» WHAT NEEDS TO BE DONE
Search the data for the word "dataset" and copy every line where it occurs.
[DATA FOR PROCESSING Boundary: Start]
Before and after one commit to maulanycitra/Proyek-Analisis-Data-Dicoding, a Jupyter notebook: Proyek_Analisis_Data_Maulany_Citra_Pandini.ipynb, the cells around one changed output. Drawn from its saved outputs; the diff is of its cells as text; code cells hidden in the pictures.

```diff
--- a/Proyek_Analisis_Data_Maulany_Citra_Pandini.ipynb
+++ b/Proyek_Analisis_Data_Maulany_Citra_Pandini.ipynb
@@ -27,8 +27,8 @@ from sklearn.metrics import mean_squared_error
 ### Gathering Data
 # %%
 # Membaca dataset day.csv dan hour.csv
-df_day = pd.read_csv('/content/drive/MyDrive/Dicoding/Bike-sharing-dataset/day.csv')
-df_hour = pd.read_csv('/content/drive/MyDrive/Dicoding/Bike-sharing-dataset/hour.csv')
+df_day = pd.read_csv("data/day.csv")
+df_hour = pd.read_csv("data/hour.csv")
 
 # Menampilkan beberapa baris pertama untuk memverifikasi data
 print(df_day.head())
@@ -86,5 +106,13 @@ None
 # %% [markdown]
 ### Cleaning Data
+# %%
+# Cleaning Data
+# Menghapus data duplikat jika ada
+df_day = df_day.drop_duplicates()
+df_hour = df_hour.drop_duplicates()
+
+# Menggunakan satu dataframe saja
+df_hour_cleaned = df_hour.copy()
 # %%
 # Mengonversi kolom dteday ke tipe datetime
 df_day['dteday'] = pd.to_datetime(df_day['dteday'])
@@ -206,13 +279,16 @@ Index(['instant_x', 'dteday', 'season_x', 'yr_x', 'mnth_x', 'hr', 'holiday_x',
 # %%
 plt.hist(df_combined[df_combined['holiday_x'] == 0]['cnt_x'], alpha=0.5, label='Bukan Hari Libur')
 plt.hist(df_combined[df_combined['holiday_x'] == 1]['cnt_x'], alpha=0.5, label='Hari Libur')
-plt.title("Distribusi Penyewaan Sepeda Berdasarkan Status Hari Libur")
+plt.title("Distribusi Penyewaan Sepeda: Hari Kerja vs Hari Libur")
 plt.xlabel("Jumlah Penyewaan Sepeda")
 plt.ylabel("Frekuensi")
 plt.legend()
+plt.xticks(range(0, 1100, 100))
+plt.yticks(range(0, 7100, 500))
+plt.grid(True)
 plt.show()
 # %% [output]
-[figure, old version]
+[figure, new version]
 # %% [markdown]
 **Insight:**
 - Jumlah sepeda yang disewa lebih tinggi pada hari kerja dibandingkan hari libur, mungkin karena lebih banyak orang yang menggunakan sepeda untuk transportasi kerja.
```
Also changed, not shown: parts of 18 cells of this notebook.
[DATA FOR PROCESSING Boundary: End]
» TASK RESULT
 # Membaca dataset day.csv dan hour.csv
-df_day = pd.read_csv('/content/drive/MyDrive/Dicoding/Bike-sharing-dataset/day.csv')
-df_hour = pd.read_csv('/content/drive/MyDrive/Dicoding/Bike-sharing-dataset/hour.csv')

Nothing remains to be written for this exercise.